Managing Your Résumé's "Visual Rhetoric": Small Improvements That Can Have a Big Impact
Every jobseeker knows that a high-quality résumé is one of the most important components of a successful search for employment. Thousands of books and articles have already written describing the basic types, styles, and formats of résumés.
In fact, if you've recently launched a job search or you're planning to kick one off in the near future, chances are good that you've already spent hours tweaking and honing your own résumé to perfection. You've probably got all of the major ingredients and elements in place. But now that that's out of the way, it may be time to put some thought into the little things that can make or break a résumé.

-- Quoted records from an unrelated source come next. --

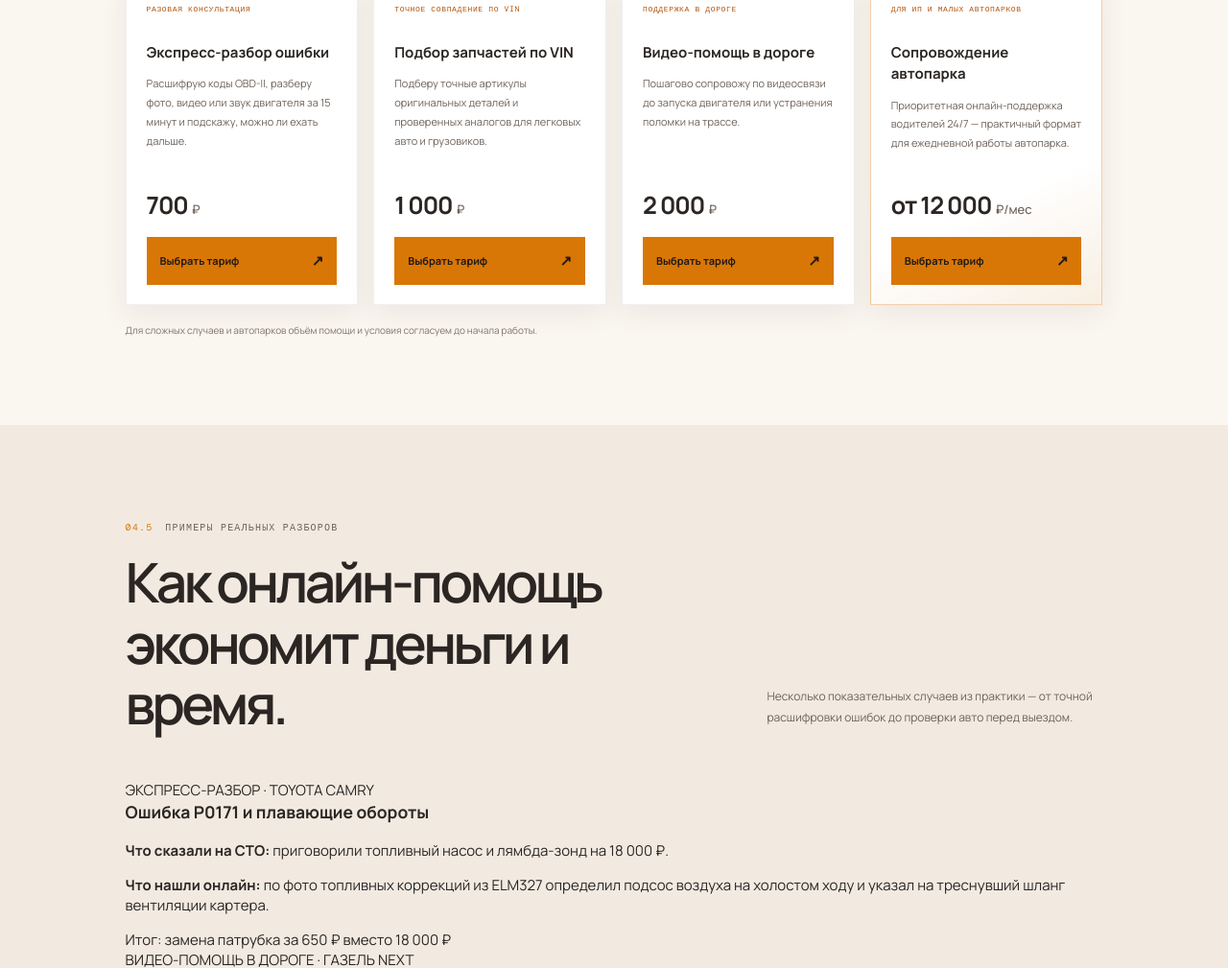
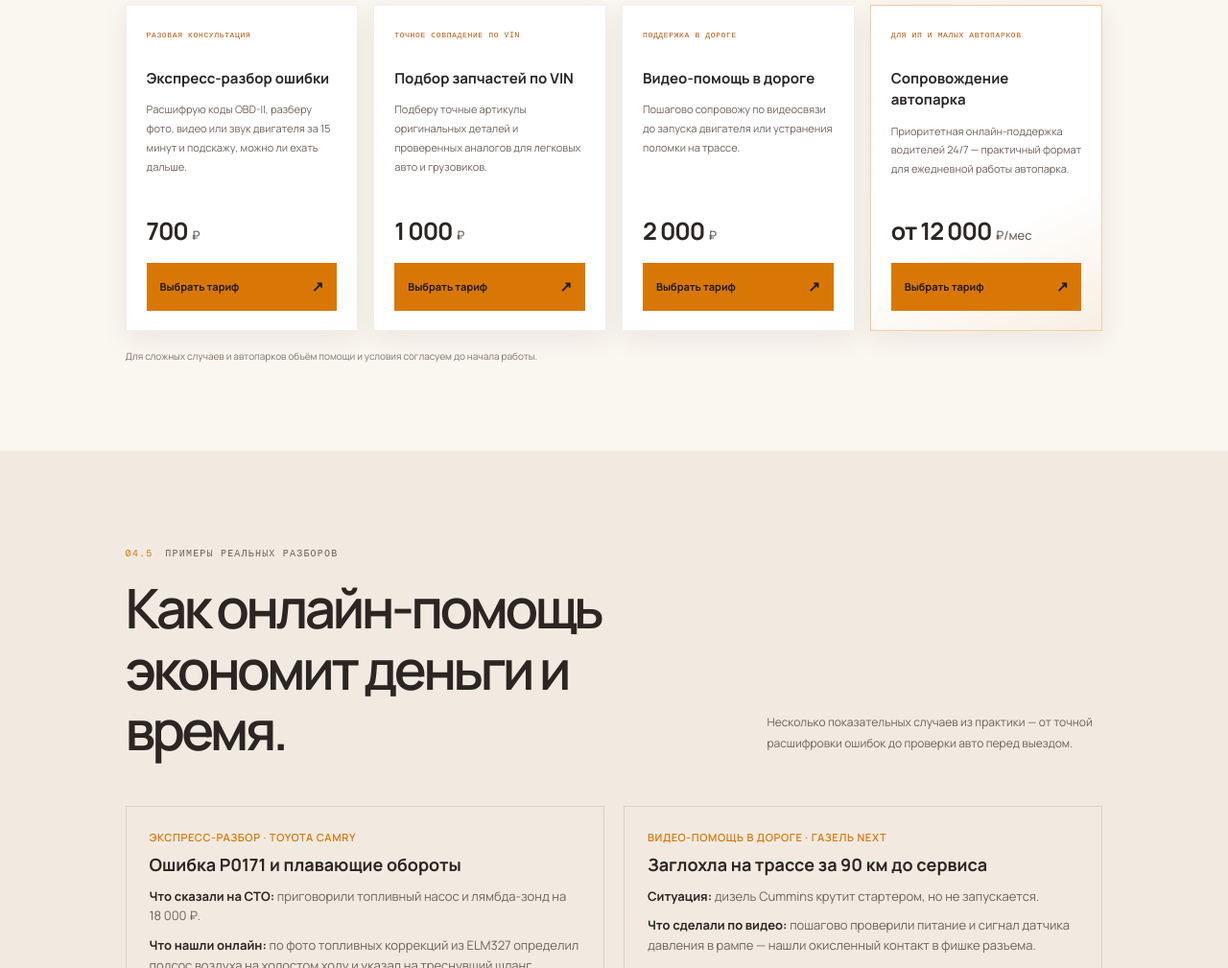
Before and after one commit to Hodgali05/auto-help, a plain HTML site: page index.html in a window 1280 px wide. Shown: the part 3467-4476 px from the top of the page at 96% size. Drawn offline with nearby package versions, Linux system fonts and the light colour scheme.

```diff
--- a/style.css
+++ b/style.css
@@ -394,3 +394,58 @@ h2 { font-size: clamp(38px, 4.5vw, 57px); font-weight: 600; letter-spacing: -.06
     grid-template-columns: 1fr;
   }
 }
+/* Секция примеров разборов (Кейсы) */
+.cases-grid {
+  display: grid;
+  grid-template-columns: repeat(2, 1fr);
+  gap: 20px;
+}
+
+.case-card {
+  background: var(--bg-soft);
+  border: 1px solid var(--line);
+  padding: 24px;
+  display: flex;
+  flex-direction: column;
+  gap: 10px;
+}
+
+.case-tag {
+  font-size: 11px;
+  font-weight: 600;
+  letter-spacing: 0.06em;
+  color: var(--amber);
+}
+
+.case-card h3 {
+  margin: 0;
+  font-size: 18px;
+  line-height: 1.3;
+  color: var(--text);
+}
+
+.case-card p {
+  margin: 0;
+  font-size: 13px;
+  line-height: 1.6;
+  color: var(--muted);
+}
+
+.case-card p strong {
+  color: var(--text);
+}
+
+.case-result {
+  margin-top: auto;
+  padding-top: 12px;
+  border-top: 1px solid var(--line);
+  font-size: 13px;
+  font-weight: 600;
+  color: var(--text);
+}
+
+@media (max-width: 760px) {
+  .cases-grid {
+    grid-template-columns: 1fr;
+  }
+}
```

Although HR staff and hiring managers are trained to be objective, ultimately, they're human, too. Just like the rest of us, they can be attracted to or turned off by seemingly insignificant things. For this reason, maximizing the aesthetic appeal of your résumé is very important. Even if you have lots of relevant experience or education you have, your résumé may still be destined for the trash if it's unattractive and unprofessional-looking. Here are some tips to help you boost your résumé's visual appeal.
Try to Look at Your Résumé With the Critical Eyes of a Stranger.
After spending so much time perfecting the wording and layout, it can be hard to judge the look of your résumé accurately. Try to view it as if you were seeing it for the first time. Is it attractive? Does anything stick out? Does it look professional? If you're still unsure, ask a few friends to take a look and give you their feedback.
Invest in Top-Quality Stationery.
If you are going to be mailing any hard-copy résumés, high-quality paper that will convey a strong message of professionalism is a must. Steer clear of busy prints or distracting background patterns. A classic, elegant white or ivory in a 16 to 48 lb. weight is a timeless choice that will get your résumé noticed in all the right ways.
Select a Standard Font.
Lettering that is too decorative will stand out as unprofessional. Instead, opt for a classic selection that scales well with the amount of text on the page. This doesn't necessarily mean you have to stick with Times New Roman, but opt for another streamlined, straightforward font -- and keep it consistent throughout the entire document.
Strike the Right Balance Between White Space and Text.
No matter which type of résumé format you've selected, make sure the text is distributed fairly evenly over the entire page. If there's too much text, readers may be put off and confused. If there's too much empty space on the page, it may appear that you're a bit lacking in the experience department.
Try to Keep it To One Page -- But Don't Fret if You Can't.
In terms of visual impact, it doesn't get much better than a single-page résumé that has been optimized for visual appeal. If at all possible, limit your résumé to the front and back of one sheet of paper. However, if you have a great deal of relevant experience that needs to be detailed, don't worry about the one-page rule. Still, a lean, streamlined résumé with as little excess "fat" as possible should always be your goal.
When it comes to résumés, looks do matter. Although the hiring decision will likely hinge on many different variables, having an attractive, visually appealing résumé can go a long way towards helping you get your foot in the door. It's well worth the investment of the few hours it will take to polish and refine your résumé's appearance before you kick off your job search.
Used prudently, email can be a great tool for job seekers. Just remember that each email you send is likely to be scrutinized as rigorously as your résumé, so take pains to keep your correspondence as professional as possible.